>>>

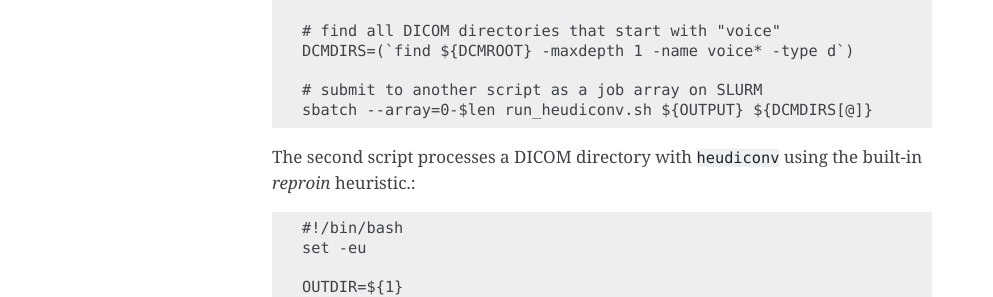
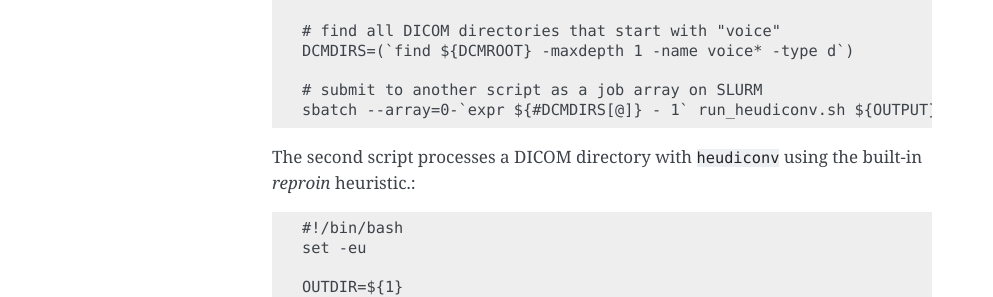
Before and after one commit to nipy/heudiconv, a Sphinx documentation site: the page built from docs/usage.rst, in a window 1280 px wide. Shown: the part 1107-1404 px from the top of the page, without its empty margins (148-1141 px from the left). Built offline with Sphinx 7.4.7, drawn with Linux system fonts in a browser that asks for light colours; pages that are not in the unit, such as notebooks, are missing from menus; some of the changed text lies outside the part shown.

Commit message:
fix: batch example

```diff
--- a/docs/usage.rst
+++ b/docs/usage.rst
@@ -56,7 +56,7 @@ The first script aggregates the DICOM directories and submits them to
     DCMDIRS=(`find ${DCMROOT} -maxdepth 1 -name voice* -type d`)
 
     # submit to another script as a job array on SLURM
-    sbatch --array=0-$len run_heudiconv.sh ${OUTPUT} ${DCMDIRS[@]}
+    sbatch --array=0-`expr ${#DCMDIRS[@]} - 1` run_heudiconv.sh ${OUTPUT} ${DCMDIRS[@]}
 
 
 The second script processes a DICOM directory with ``heudiconv`` using the built-in
```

<<<

■ Work order: Each entry should be repeated exactly as it appears; the pictures stay out.

■ Output below:
Before and after one commit to nipy/heudiconv, a Sphinx documentation site: the page built from docs/usage.rst, in a window 1280 px wide. Shown: the part 1107-1404 px from the top of the page, without its empty margins (148-1141 px from the left). Built offline with Sphinx 7.4.7, drawn with Linux system fonts in a browser that asks for light colours; pages that are not in the unit, such as notebooks, are missing from menus; some of the changed text lies outside the part shown.

Commit message:
fix: batch example

```diff
--- a/docs/usage.rst
+++ b/docs/usage.rst
@@ -56,7 +56,7 @@ The first script aggregates the DICOM directories and submits them to
     DCMDIRS=(`find ${DCMROOT} -maxdepth 1 -name voice* -type d`)
 
     # submit to another script as a job array on SLURM
-    sbatch --array=0-$len run_heudiconv.sh ${OUTPUT} ${DCMDIRS[@]}
+    sbatch --array=0-`expr ${#DCMDIRS[@]} - 1` run_heudiconv.sh ${OUTPUT} ${DCMDIRS[@]}
 
 
 The second script processes a DICOM directory with ``heudiconv`` using the built-in
```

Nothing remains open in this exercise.